After graduating with a Bachelor’s degree in Applied Media Arts (graphic design), I started my career as a graphic designer.
Why a graphic designer?
I got my degree and pursued a career in something art-related because art is my passion. I thought that’s what I was supposed to do because that’s the advice we all receive.
Follow your passion.
I quickly realized that I did not enjoy my passion as my career. There were three reasons this was the case:
didn’t enjoyhated being told what to create. I viewed what I was creating as art and didn’t want to be told what to do.
- If I’m being honest, I wasn’t as good at design as I thought. I wasn’t bad, just not as good as I thought.
- Most importantly, I wasn’t interested in putting in the time to get as good as I wanted to be.
Without realizing it I actually fell into operations through my design work. Part of my role was preparing jobs for printing, an operations role that I needed to learn. I didn’t realize it at the time, but I got really good at recognizing flaws in the system, and developing ways to address the flaws and optimize the system.
I fell into audience development and realized that it was something I was good at, and it was something I enjoyed. I put in the effort to learn audience development, eventually taking a job in a circulation department at a local newspaper – which doubles as audience development and marketing in that world.
I fell back into operations, because that’s the nature of work in a circulation department, and I hated it at first. It was frustrating and I wanted to run.
However, I also wanted to get good at what I was doing. So I put in the time and effort to become good at it. And you know what?
I got good at it.
I got really good at it.
Then I got really good at extending what I learned in one area to other areas of the operation and understanding how an organization functions.
And, as Cuban says in the video above:
Nobody quits anything they’re good at. Because it’s fun to be good.
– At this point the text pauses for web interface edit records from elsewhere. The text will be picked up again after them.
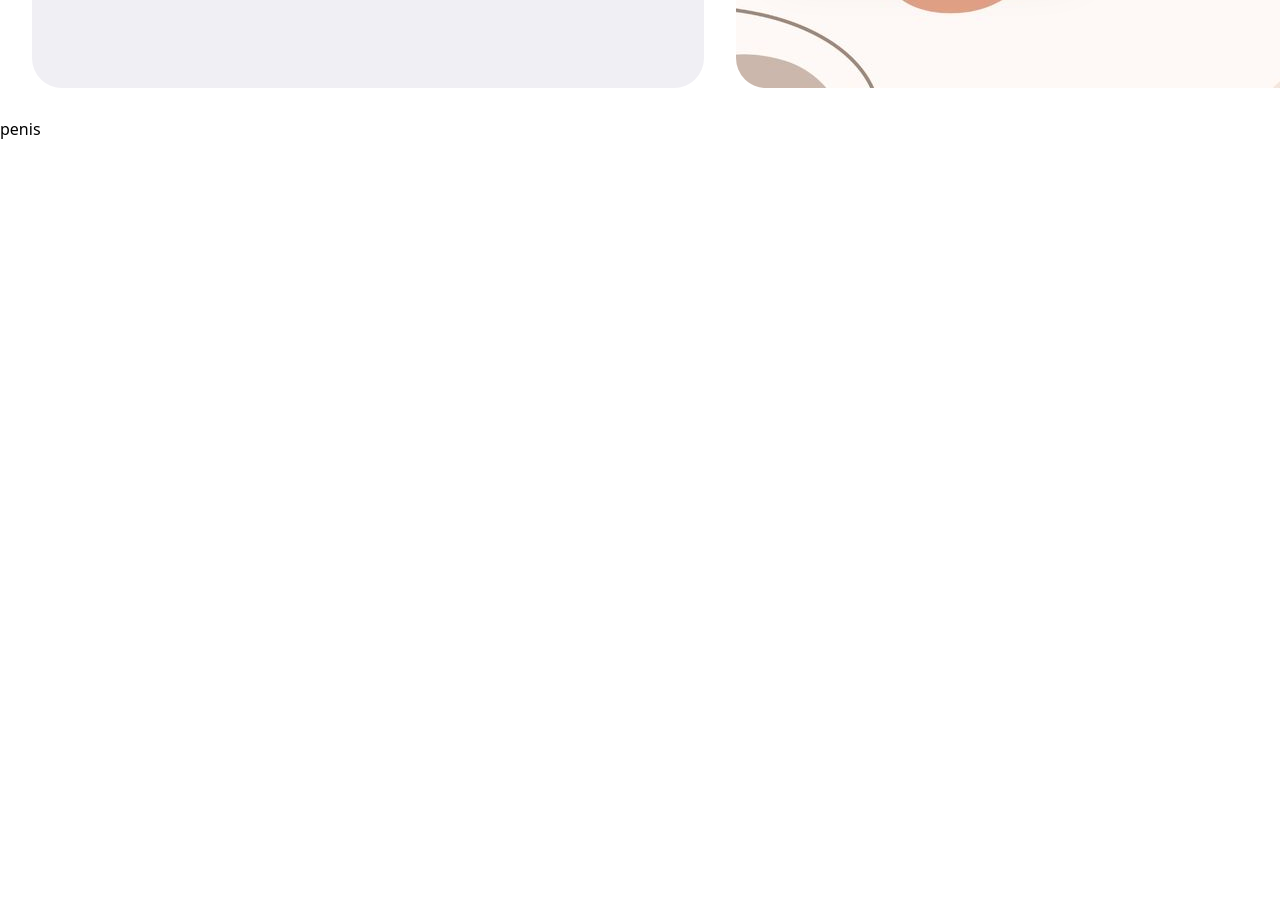
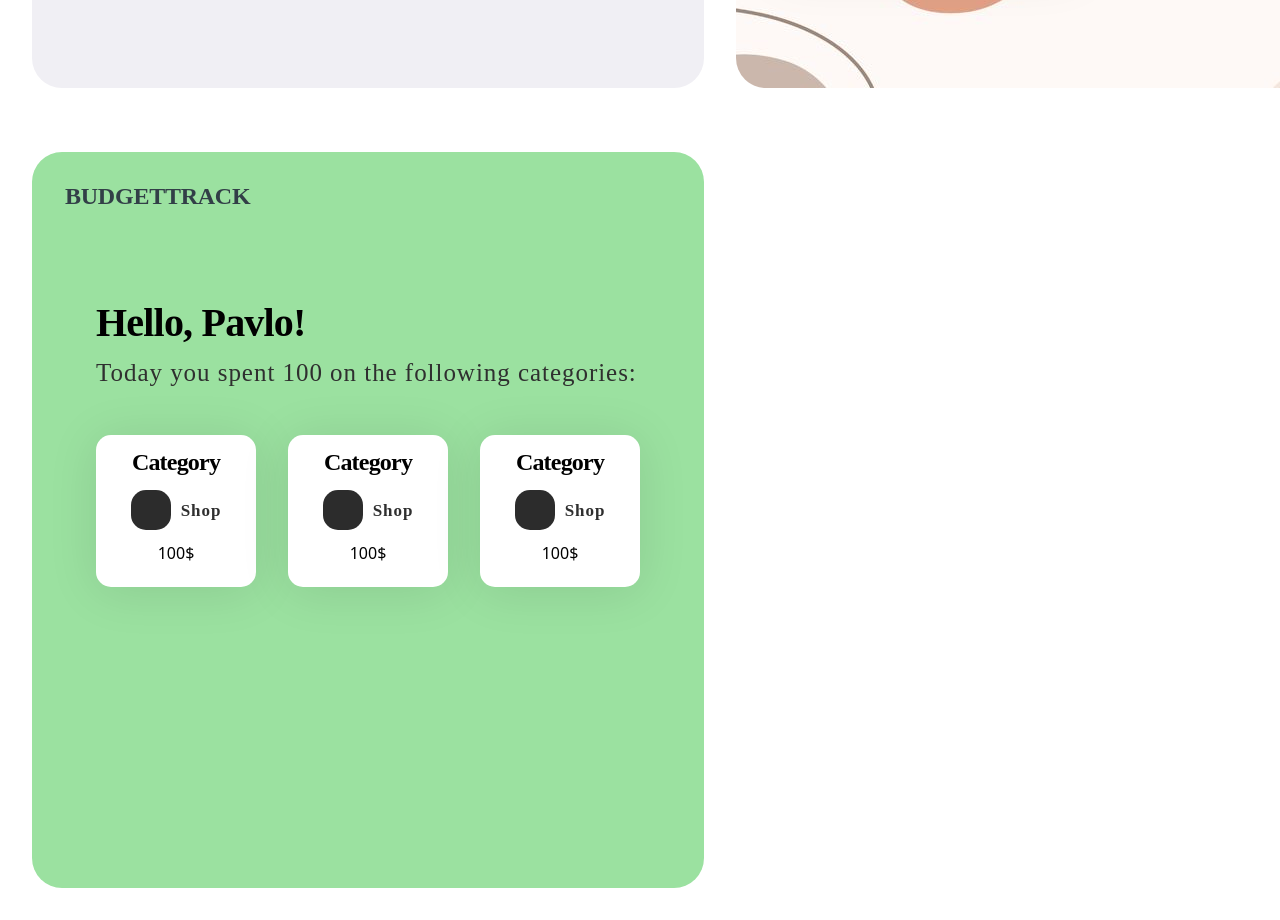
Before and after one commit to kulikp1/qualification, a React (Vite) app: page / in a window 1280 px wide. Shown: the part 680-1600 px from the top of the page. Before the commit the page ends 820 px from the top, so only its background shows below. Built offline with nearby package versions, Linux system fonts and the light colour scheme.

Commit message:
add marcup for categories

```diff
--- a/src/components/DailySpend/DailySpend.jsx
+++ /dev/null
@@ -1,7 +0,0 @@
-import css from "./DailySpend.module.css";
-
-const DailySpend = () => {
-  return <div className={css.mainContainer}>penis</div>;
-};
-
-export default DailySpend;
--- /dev/null
+++ b/src/components/DailySpendPage/Category/Category.jsx
@@ -0,0 +1,21 @@
+import css from "./Category.module.css";
+import customer1 from "../../../assets/homePageAssets/pre-avatar.png";
+
+const Category = () => {
+  return (
+    <div className={css.container}>
+      <h1 className={css.title}>Category</h1>
+      <div className={css.categoryName}>
+        <img
+          src={customer1}
+          alt="categoryAvatar"
+          className={css.categoryAvatar}
+        />
+        <h2 className={css.categoryDescr}>Shop</h2>
+      </div>
+      <p className={css.amount}>100$</p>
+    </div>
+  );
+};
+
+export default Category;
--- /dev/null
+++ b/src/components/DailySpendPage/Category/Category.module.css
@@ -0,0 +1,51 @@
+.container {
+  display: flex;
+  flex-direction: column;
+  align-items: center;
+  border-radius: 15px;
+  background: #fff;
+  box-shadow: 0px 4px 50px 0px rgba(0, 0, 0, 0.1);
+  display: flex;
+  padding: 14px 18px;
+  flex-direction: column;
+  width: 230px;
+
+  margin-top: 50px;
+  /* margin-left: 64px; */
+}
+
+.title {
+  font-family: Poppins;
+  font-size: 24px;
+  font-style: normal;
+  font-weight: 700;
+  letter-spacing: -0.8px;
+  margin: 0;
+  padding: 0;
+}
+
+.categoryName {
+  display: flex;
+  margin-top: 14px;
+  align-items: center;
+  gap: 10px;
+}
+
+.categoryAvatar {
+  width: 40px;
+  height: 40px;
+  border-radius: 15px;
+  /* margin-top: 22px; */
+}
+.categoryDescr {
+  color: #2f2f2f;
+  font-family: Poppins;
+  font-size: 17px;
+  font-style: normal;
+
+  letter-spacing: 0.96px;
+}
+.amount {
+  margin-top: 14px;
+  margin-bottom: 10px;
+}
--- /dev/null
+++ b/src/components/DailySpendPage/DailySpendPage.jsx
@@ -0,0 +1,11 @@
+import Spend from "./Spend/Spend.jsx";
+
+const DailySpendPage = () => {
+  return (
+    <div>
+      <Spend></Spend>
+    </div>
+  );
+};
+
+export default DailySpendPage;
--- /dev/null
+++ b/src/components/DailySpendPage/Spend/Spend.jsx
@@ -0,0 +1,25 @@
+import css from "./Spend.module.css";
+import Category from "../Category/Category";
+
+const Spend = () => {
+  return (
+    <div className={css.mainContainer}>
+      <div>
+        <h1 className={css.logo}>BudgetTrack</h1>
+      </div>
+      <div className={css.mainSpendsContainer}>
+        <h1 className={css.title}>Hello, Pavlo!</h1>
+        <h2 className={css.descr}>
+          Today you spent 100 on the following categories:
+        </h2>
+      </div>
+      <div className={css.categories}>
+        <Category></Category>
+        <Category></Category>
+        <Category></Category>
+      </div>
+    </div>
+  );
+};
+
+export default Spend;
--- /dev/null
+++ b/src/components/DailySpendPage/Spend/Spend.module.css
@@ -0,0 +1,59 @@
+.mainContainer {
+  width: 672px;
+  height: 736px;
+  flex-shrink: 0;
+  display: flex;
+  flex-direction: column;
+
+  border-radius: 30px;
+  background: var(--Accent, #9be1a0);
+}
+
+.logo {
+  color: #323f47;
+  /* text-align: center; */
+  font-family: Poppins;
+  font-size: 24px;
+  font-style: normal;
+  font-weight: 700;
+  line-height: 24px; /* 100% */
+  letter-spacing: -0.24px;
+  text-transform: uppercase;
+
+  margin-top: 32px;
+  margin-left: 33px;
+  margin-bottom: 0;
+}
+
+.mainSpendsContainer {
+  margin-left: 64px;
+  margin-top: 50px;
+}
+
+.title {
+  font-family: Poppins;
+  font-size: 40px;
+  font-style: normal;
+  font-weight: 700;
+  line-height: 76px; /* 95% */
+  letter-spacing: -0.8px;
+
+  margin-bottom: 0;
+}
+
+.descr {
+  color: #2f2f2f;
+  font-family: Poppins;
+  font-size: 25px;
+  font-style: normal;
+  font-weight: 400;
+  line-height: 24px; /* 150% */
+  letter-spacing: 0.96px;
+}
+
+.categories {
+  padding: 0 64px;
+  display: flex;
+  justify-content: center;
+  gap: 32px;
+}
--- a/src/pages/TrackerPage/TrackerPage.jsx
+++ b/src/pages/TrackerPage/TrackerPage.jsx
@@ -1,9 +1,9 @@
-import DailySpend from "../../components/DailySpend/DailySpend.jsx";
+import DailySpend from "../../components/DailySpendPage/DailySpendPage";
 import styles from "./TrackerPage.module.css";
 
 export default function TrackerPage() {
   return (
-    <div className={styles.container}>
+    <div className={styles.TrackerPage}>
       <DailySpend />
       {/* <MonthSpend /> */}
     </div>
--- a/src/pages/TrackerPage/TrackerPage.module.css
+++ b/src/pages/TrackerPage/TrackerPage.module.css
@@ -0,0 +1,5 @@
+.TrackerPage {
+  display: flex;
+  padding: 32px;
+  gap: 32px;
+}
```
Also changed, not shown: src/components/DailySpendPage/DailySpendPage.module.css (added).
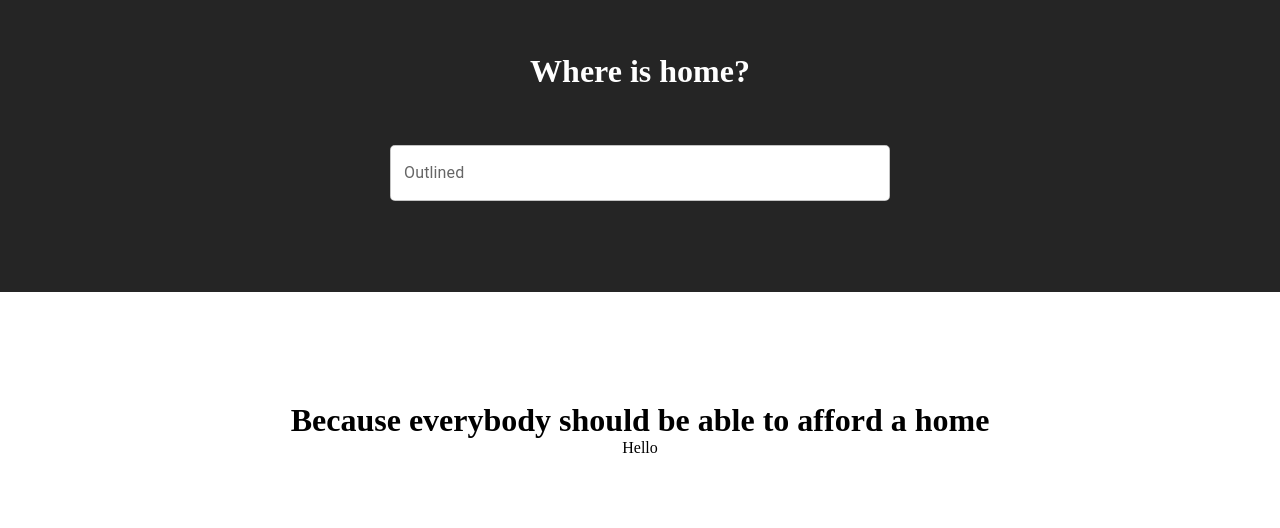
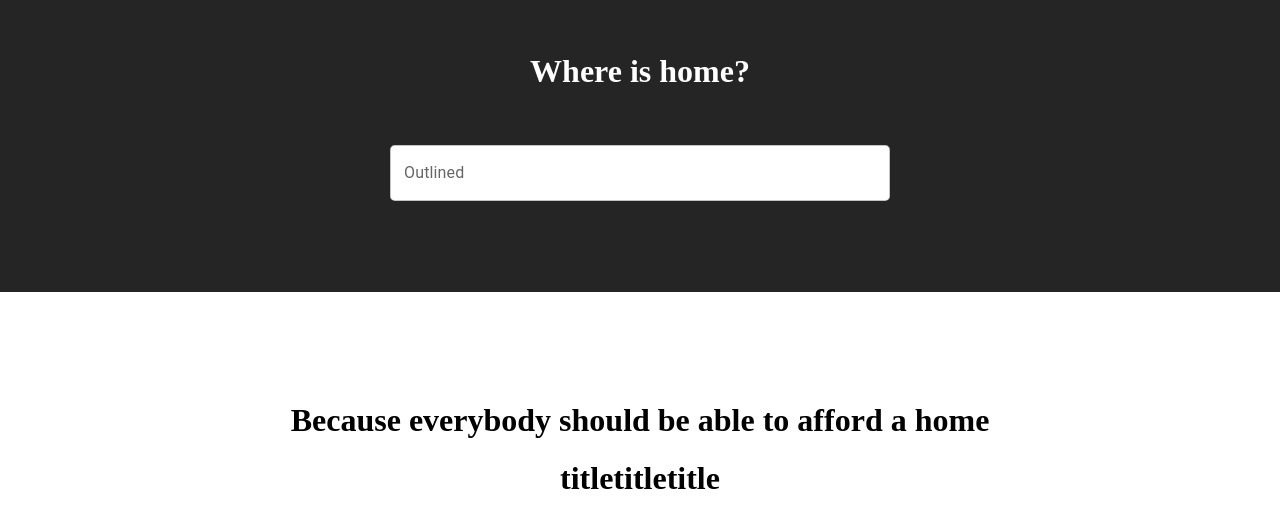
Before and after one commit to alex-polus/HackTheNorth, a React (Create React App) app: page / in a window 1280 px wide. Shown: the part 148-676 px from the top of the page. Built offline with nearby package versions, Linux system fonts and the light colour scheme.

Commit message:
add box card

```diff
--- /dev/null
+++ b/src/Components/BoxCard.tsx
@@ -0,0 +1,13 @@
+import { Box } from "@mui/system";
+import React from "react";
+
+function BoxCard() {
+  return (
+    <>
+      <Box></Box>
+      <h1>title</h1>
+    </>
+  );
+}
+
+export default BoxCard;
--- a/src/Pages/Home.tsx
+++ b/src/Pages/Home.tsx
@@ -2,6 +2,7 @@ import { Box, Grid, Paper } from "@mui/material";
 import TextField from "@mui/material/TextField";
 import React from "react";
 import Background from "../Components/Background";
+import BoxCard from "../Components/BoxCard";
 import SearchBar from "../Components/SearchBar";
 
 let height = {
@@ -44,7 +45,9 @@ function Home() {
             justifyContent="center"
             alignItems="center"
           >
-            <Box>Hello</Box>
+            <BoxCard />
+            <BoxCard />
+            <BoxCard />
           </Grid>
         </Grid>
       </Grid>
```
It’s fun to be one of the best.
To clarify, I don’t think I’m one of the best, but it is fun to be good at something. So while I don’t think I am one of the best, I am really good at what I do, and each and every day I strive to be better.